I was very young when I moved to Dehradun, a small valley in the foothills of the Himalayas where I attended boarding school for about eight years. Despite its diverse demographic, the school believed in an equal, homogenous lifestyle for the students - we were always in uniform, ate only school food, no heating, no valuables from home. I remember eating raw mangoes off of trees on campus or toothpaste when we starved for outside food. It was kind of austere now that I think about it. But at the time, I remember feeling at home immediately. 

 

What or who is inspiring you right now and why?
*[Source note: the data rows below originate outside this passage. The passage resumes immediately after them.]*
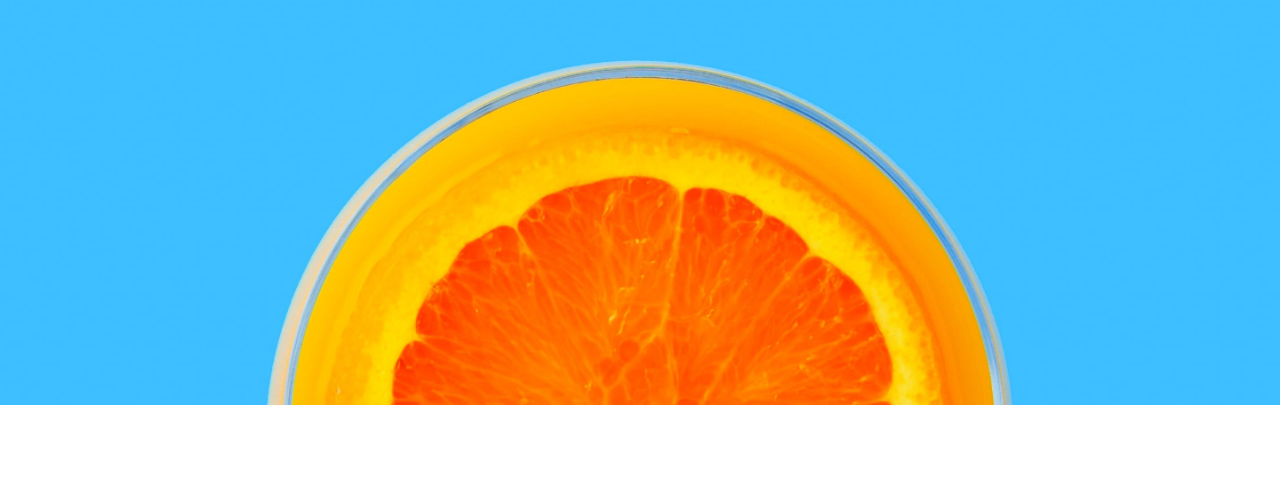
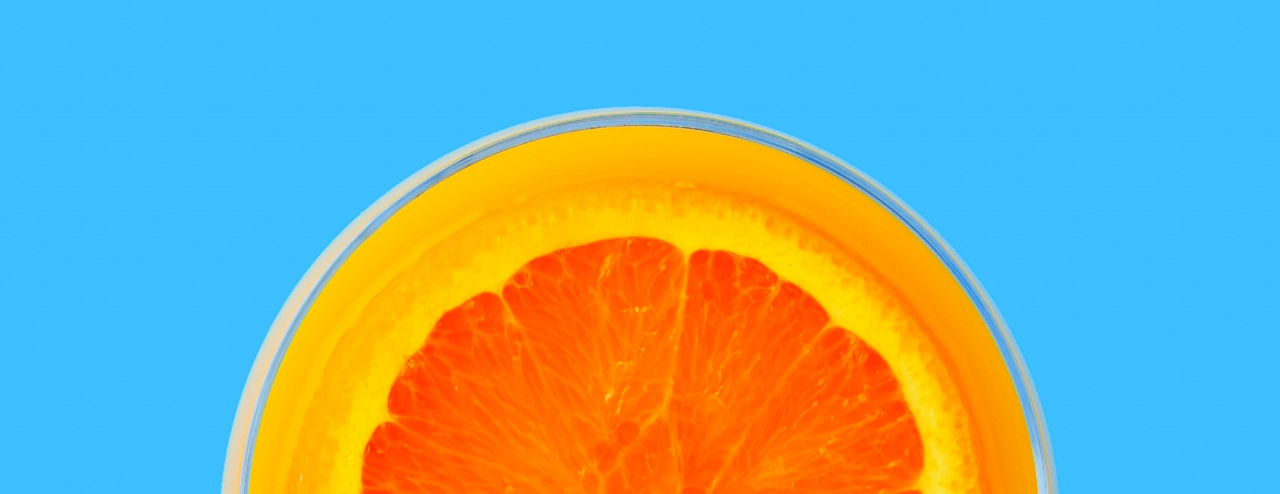
Before and after one commit to lauraylchen/sunnyside-agency-landing-page, a React (Create React App) app: page / in a window 1280 px wide. Shown: the part 306-800 px from the top of the page. Built offline with nearby package versions, Linux system fonts and the light colour scheme; the HTML template or start-up script is replaced by a standard one.

Commit message:
Fixed the hero background image

```diff
--- a/src/components/Hero.js
+++ b/src/components/Hero.js
@@ -1,13 +1,11 @@
 import React from 'react';
-
-import headerImgDesktop from '../img/desktop/image-header.jpg'
-import headerImgMobile from '../img/mobile/image-header.jpg'
 
 const Hero = () => {
   return (
-    <div>
-      <img src={ headerImgMobile } className="block sm:hidden" alt="blue banner with half an orange" />
-      <img src={ headerImgDesktop } className="hidden sm:block" alt="blue banner with half an orange" />
+    <div className='w-screen h-screen'>
+      <div className='bg-cover bg-bottom bg-no-repeat bg-hero-mobile sm:bg-hero-desktop w-full h-full'>
+
+      </div>
     </div>
   )
 }
--- a/tailwind.config.js
+++ b/tailwind.config.js
@@ -21,6 +21,10 @@ module.exports = {
       fontSize: {
 
       },
+      backgroundImage: {
+        'hero-mobile': "url('/src/img/mobile/image-header.jpg')",
+        'hero-desktop': "url('/src/img/desktop/image-header.jpg')",
+      },
       width: {
 
       }
```
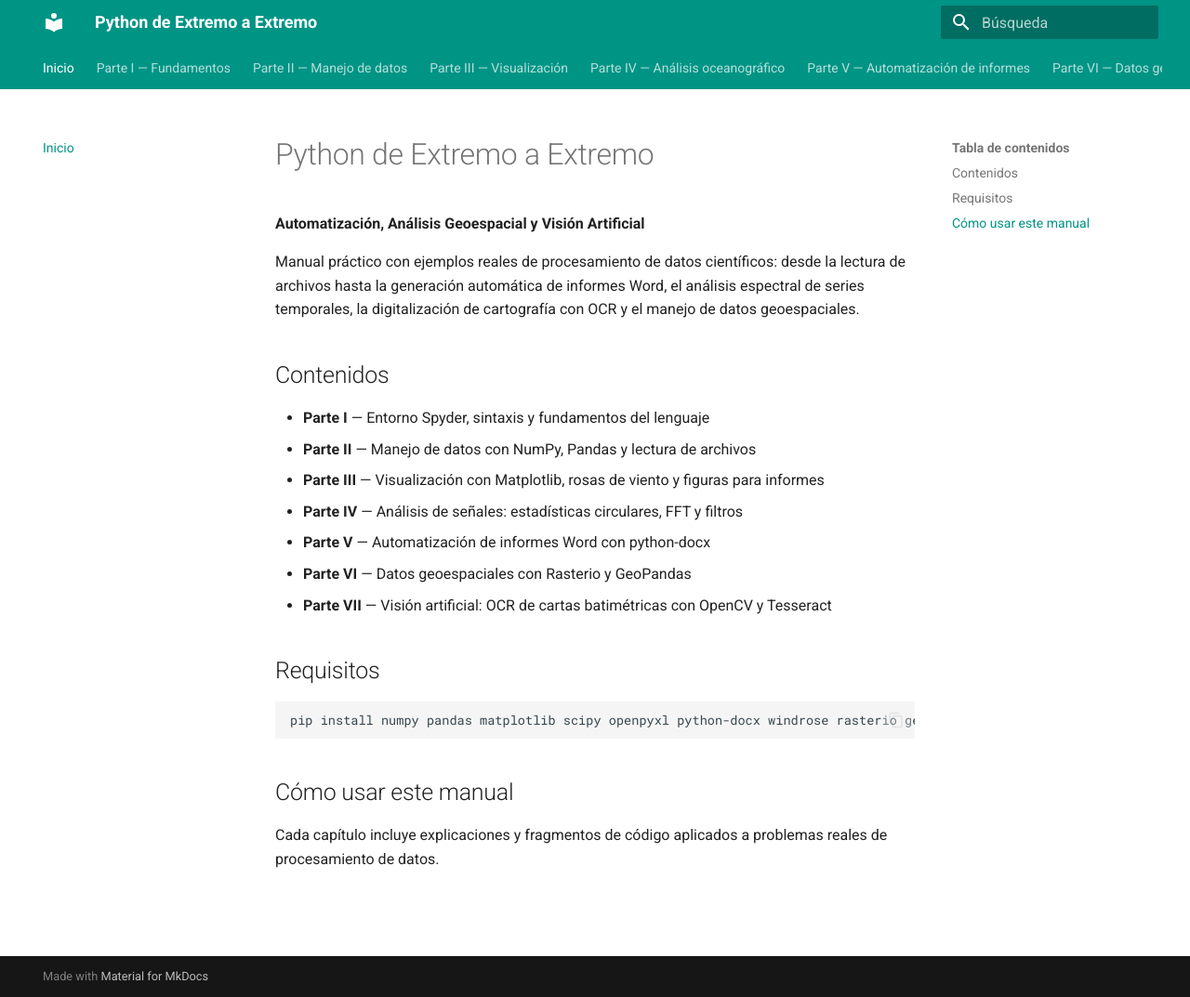
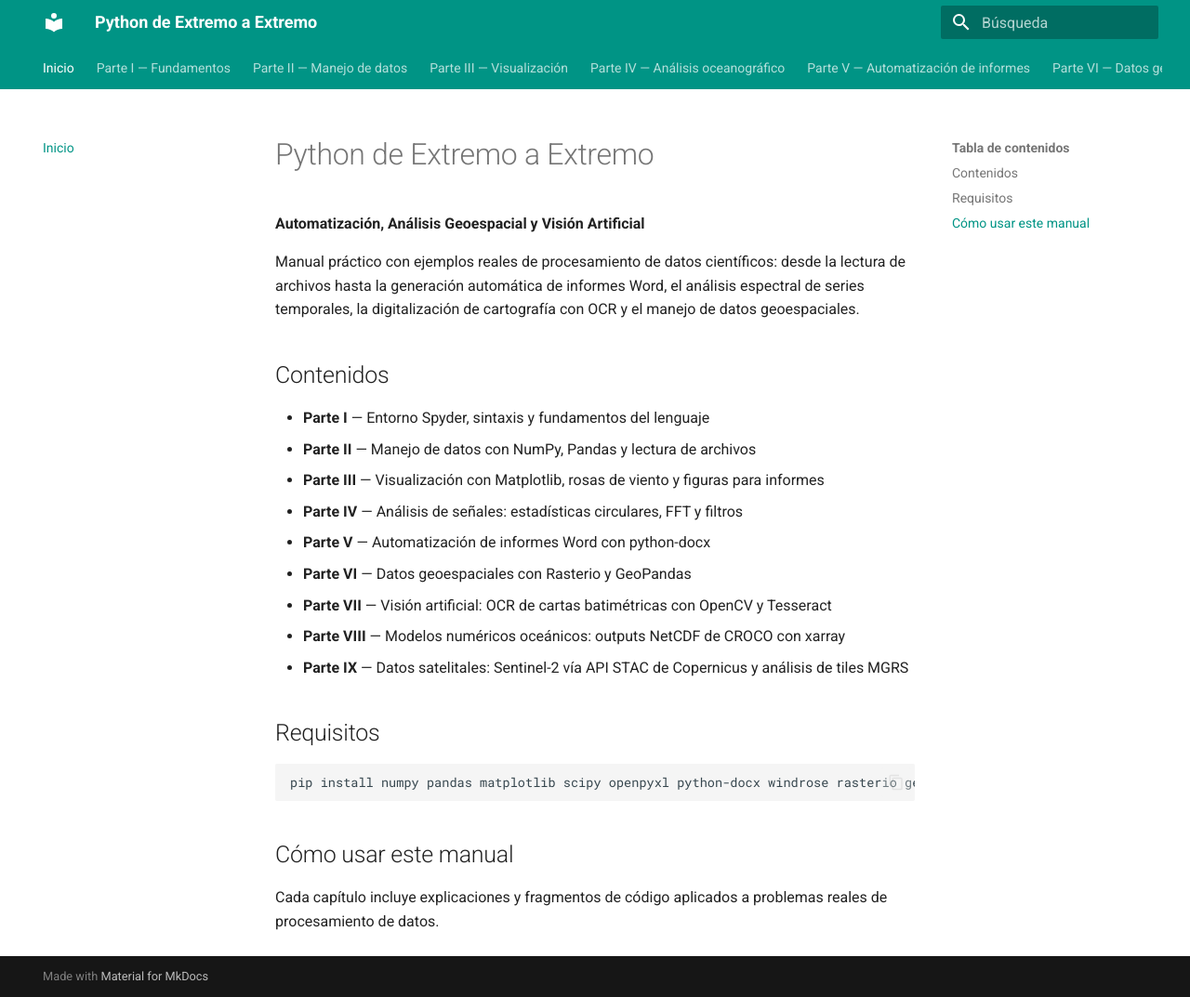
Before and after one commit to TomValderrama/manual-python-oceanografia, an MkDocs documentation site: the page built from docs/index.md, in a window 1280 px wide and 1073 px high. Shown: the whole window at 93% size. Built offline with MkDocs 1.6.1 and Material for MkDocs 9.7.7, drawn with Linux system fonts in a browser that asks for light colours.

Commit message:
Agregar capítulos 20 (CROCO) y 21 (Sentinel-2) al PDF, README e index

````diff
--- a/docs/index.md
+++ b/docs/index.md
@@ -13,11 +13,13 @@ Manual práctico con ejemplos reales de procesamiento de datos científicos: des
 - **Parte V** — Automatización de informes Word con python-docx
 - **Parte VI** — Datos geoespaciales con Rasterio y GeoPandas
 - **Parte VII** — Visión artificial: OCR de cartas batimétricas con OpenCV y Tesseract
+- **Parte VIII** — Modelos numéricos oceánicos: outputs NetCDF de CROCO con xarray
+- **Parte IX** — Datos satelitales: Sentinel-2 vía API STAC de Copernicus y análisis de tiles MGRS
 
 ## Requisitos
 
 ```bash
-pip install numpy pandas matplotlib scipy openpyxl python-docx windrose rasterio geopandas pyproj contextily opencv-python pytesseract pillow
+pip install numpy pandas matplotlib scipy openpyxl python-docx windrose rasterio geopandas pyproj contextily opencv-python pytesseract pillow xarray netcdf4 cartopy pystac-client shapely
 ```
 
 ## Cómo usar este manual
````
Also changed, not shown: README.md (+3 -1 lines), 1 other file.
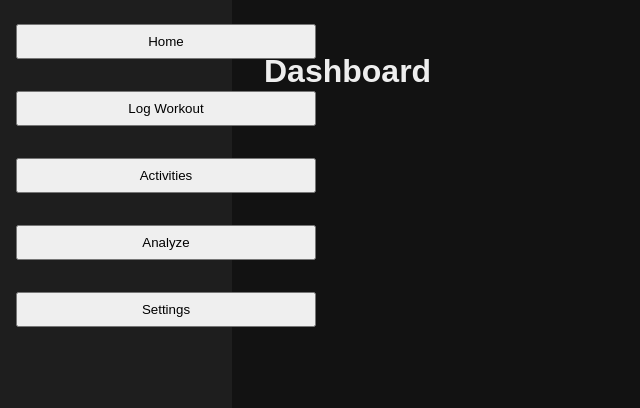
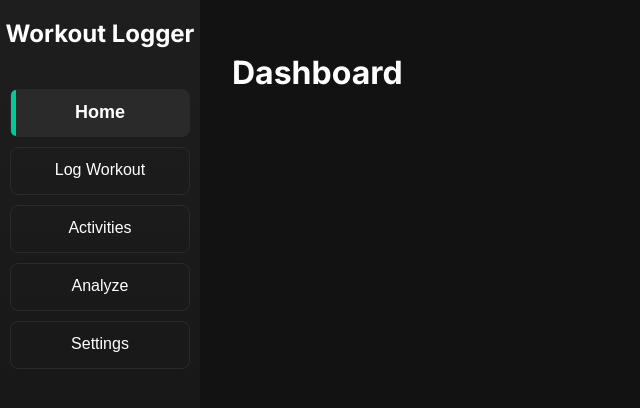
Before and after one commit to M1chU02/WorkoutLogger, an Electron app: page renderer/index.html in a window 1280 px wide. Shown: the whole page, without its empty margins (0-640 px from the left). Drawn offline with Linux system fonts and the light colour scheme; no server answers.

Commit message:
Added sidebar styling

```diff
--- a/renderer/index.html
+++ b/renderer/index.html
@@ -3,15 +3,22 @@
   <head>
     <meta charset="UTF-8" />
     <title>Workout Logger</title>
+    <style>
+      @import url("https://fonts.googleapis.com/css2?family=Inter:ital,opsz,wght@0,14..32,100..900;1,14..32,100..900&display=swap");
+    </style>
+    <link rel="stylesheet" href="variables.css" />
     <link rel="stylesheet" href="style.css" />
   </head>
   <body>
     <div class="sidebar">
-      <button onclick="loadView('home')">Home</button>
-      <button onclick="loadView('log')">Log Workout</button>
-      <button onclick="loadView('activities')">Activities</button>
-      <button onclick="loadView('analyze')">Analyze</button>
-      <button onclick="loadView('settings')">Settings</button>
+      <h2>Workout Logger</h2>
+      <div class="buttons">
+        <button class="active" onclick="loadView('home')">Home</button>
+        <button onclick="loadView('log')">Log Workout</button>
+        <button onclick="loadView('activities')">Activities</button>
+        <button onclick="loadView('analyze')">Analyze</button>
+        <button onclick="loadView('settings')">Settings</button>
+      </div>
     </div>
     <div class="main" id="app">
       <!-- View will load here -->
--- a/renderer/style.css
+++ b/renderer/style.css
@@ -1,19 +1,68 @@
 body {
   display: flex;
-  font-family: sans-serif;
-  background: #121212;
-  color: #eee;
+  font-family: "Inter", sans-serif;
+  background: var(--color-bg-base);
+  color: var(--color-text-primary);
   margin: 0;
   height: 100vh;
 }
 
 .sidebar {
-  background: #1e1e1e;
-  padding: 1rem;
+  background: linear-gradient(
+    180deg,
+    var(--color-bg-surface),
+    var(--color-bg-base)
+  );
   width: 200px;
+  padding: 15px, 25px;
   display: flex;
   flex-direction: column;
-  gap: 1rem;
+  align-items: center;
+}
+
+.sidebar h2 {
+  font-size: 24px;
+  font-weight: semibold;
+  line-height: 120%;
+  text-align: center;
+}
+
+.sidebar .buttons {
+  display: flex;
+  flex-direction: column;
+  gap: 10px;
+  margin-top: 20px;
+}
+
+.sidebar .buttons button {
+  cursor: pointer;
+  color: var(--color-text-primary);
+  font-size: 16px;
+  line-height: 140%;
+  background-color: transparent;
+  width: 180px;
+  height: 48px;
+  border: 1px solid var(--color-border-default);
+  border-radius: 8px;
+}
+
+.sidebar .buttons button.active {
+  background-color: var(--color-border-default);
+  font-size: 18px;
+  font-weight: bold;
+  position: relative;
+}
+
+.sidebar .buttons button.active::before {
+  content: "";
+  position: absolute;
+  top: 0;
+  left: 0;
+  width: 5px;
+  height: 100%;
+  background-color: var(--color-accent-green);
+  border-top-left-radius: 8px;
+  border-bottom-left-radius: 8px;
 }
 
 .main {
@@ -21,13 +70,3 @@ body {
   padding: 2rem;
   overflow-y: auto;
 }
-
-input,
-select,
-textarea,
-button {
-  display: block;
-  margin: 0.5rem 0;
-  padding: 0.5rem;
-  width: 300px;
-}
--- /dev/null
+++ b/renderer/variables.css
@@ -0,0 +1,14 @@
+:root {
+  --color-bg-base: #121212;
+  --color-bg-surface: #1e1e1e;
+
+  --color-text-primary: #ffffff;
+  --color-text-secondary: #aaaaaa;
+
+  --color-accent-green: #00c896;
+  --color-accent-chart: #00aa80;
+
+  --color-border-default: #2a2a2a;
+
+  --color-status-error: #ff3b30;
+}
```
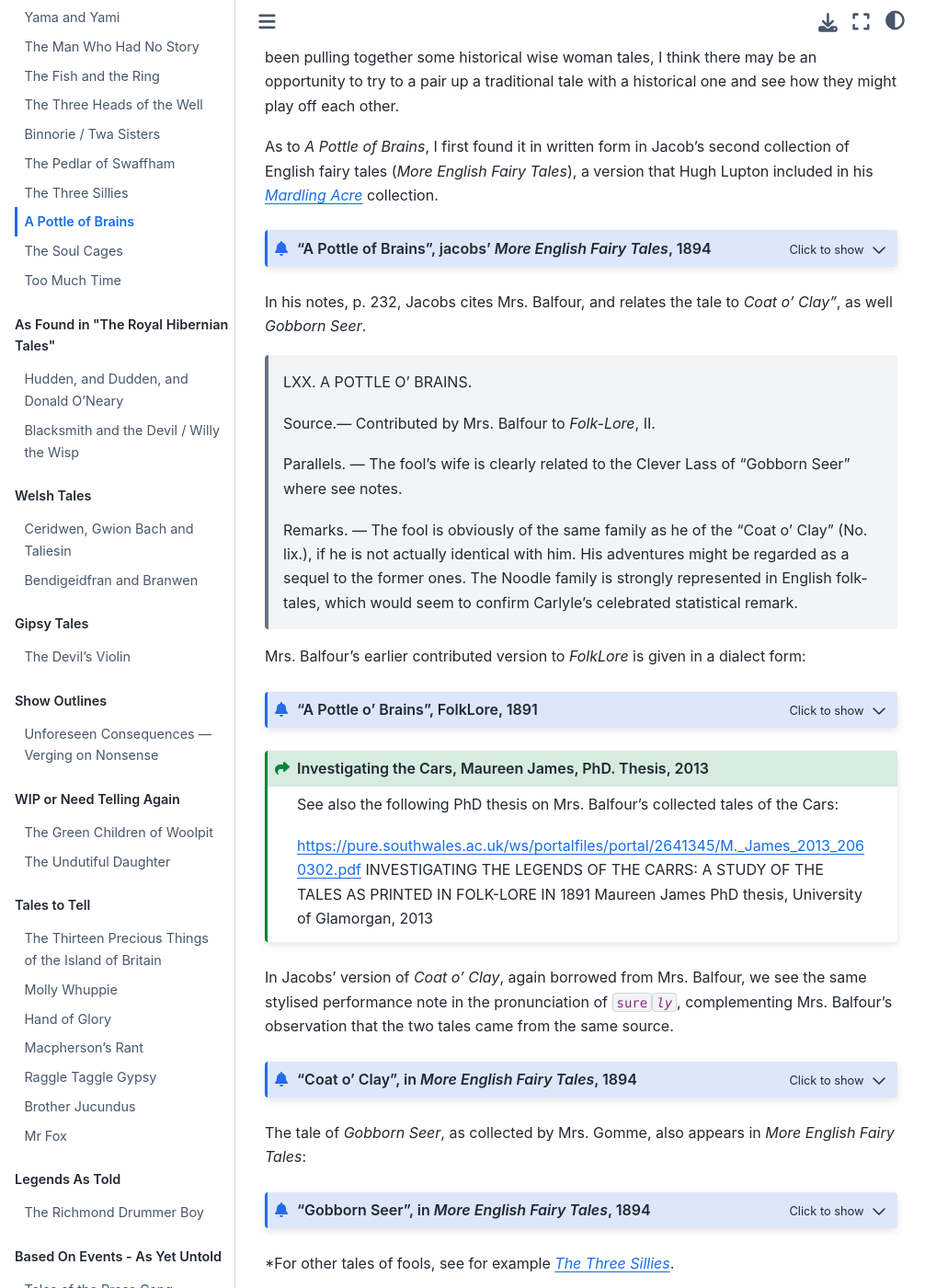
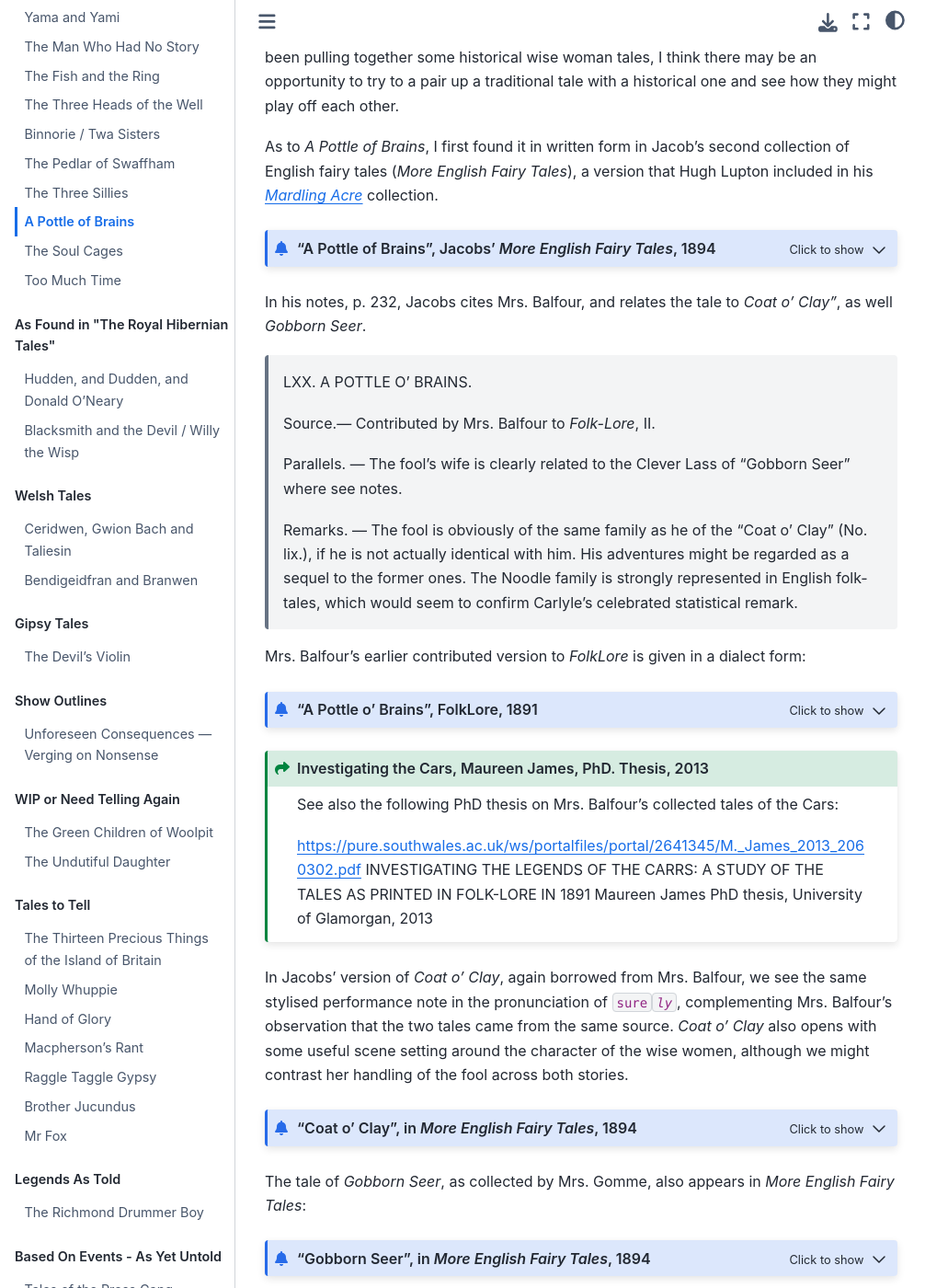
Before and after one commit to psychemedia/storytelling-notes, a Jupyter Book: the page built from pottle-of-brains.md, in a window 1280 px wide and 1400 px high, scrolled down 210 px. Shown: the whole window at 92% size, without its empty margins (0-1031 px from the left). Built offline with Jupyter Book 1.0.4 settings and Sphinx 7.4.7 and the Sphinx Book theme 1.1.4, drawn with Linux system fonts in a browser that asks for light colours.

Commit message:
Update pottle-of-brains.md

````diff
--- a/pottle-of-brains.md
+++ b/pottle-of-brains.md
@@ -6,7 +6,7 @@ It's a noodle tale, with a wise woman pointing out the foolishness of our hero.
 
 As to *A Pottle of Brains*, I first found it in written form in Jacob's second collection of English fairy tales (*More English Fairy Tales*), a version that Hugh Lupton included in his [*Mardling Acre*](https://burningshed.com/hugh-lupton_the-mardling-acre_cd) collection.
 
-```{admonition} "A Pottle of Brains", jacobs' *More English Fairy Tales*, 1894
+```{admonition} "A Pottle of Brains", Jacobs' *More English Fairy Tales*, 1894
 :class: dropdown
 https://archive.org/details/moreenglishfairy00jacoiala/page/124/mode/2up
 Joseph Jacobs, *More English fairy tales*, 1894
@@ -391,7 +391,7 @@ Maureen James
 PhD thesis, University of Glamorgan, 2013
 ```
 
-In Jacobs' version of *Coat o' Clay*, again borrowed from Mrs. Balfour, we see the same stylised performance note in the pronunciation of `sure`*`ly`*, complementing Mrs. Balfour's observation that the two tales came from the same source.
+In Jacobs' version of *Coat o' Clay*, again borrowed from Mrs. Balfour, we see the same stylised performance note in the pronunciation of `sure`*`ly`*, complementing Mrs. Balfour's observation that the two tales came from the same source. *Coat o' Clay* also opens with some useful scene setting around the character of the wise women, although we might contrast her handling of the fool across both stories.
 
 ```{admonition} "Coat o' Clay", in *More English Fairy Tales*, 1894
 :class: dropdown
````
I love my country in all its complexities, but it has been unusually inspiring to live away from home. Being away from it has made me look at it closer, understand it better, had me asking the right questions to myself. 

I’m interested in narratives that stem from a rapidly evolving culture- India and its recent politics has both enraged and excited me a lot this past year. The ruling right wing ideology has gone out of its way to fail the social pluralist order in India. It has been a strange year of petty bans, vigilante rule and savage intolerance for absolutely anything different.

In a sense, I feel like it’s good time for art and expression in India. For the first time, I witnessed many artists, writers, filmmakers I respect, come together to challenge or even reject the current political practices. I found a lot inspiration in the words, recent films, and music that have been incited by the dissent felt in India right now.

 

What has been your most rewarding experience at NYU Tisch Grad Film so far?

I came to Tisch completely new to film, so just to be able to learn the basics has given more than I could imagine. But I think I’m most grateful for the collaborators and friends I have met in the program, it’s been unimaginably exciting getting to know and work with so many talented filmmakers.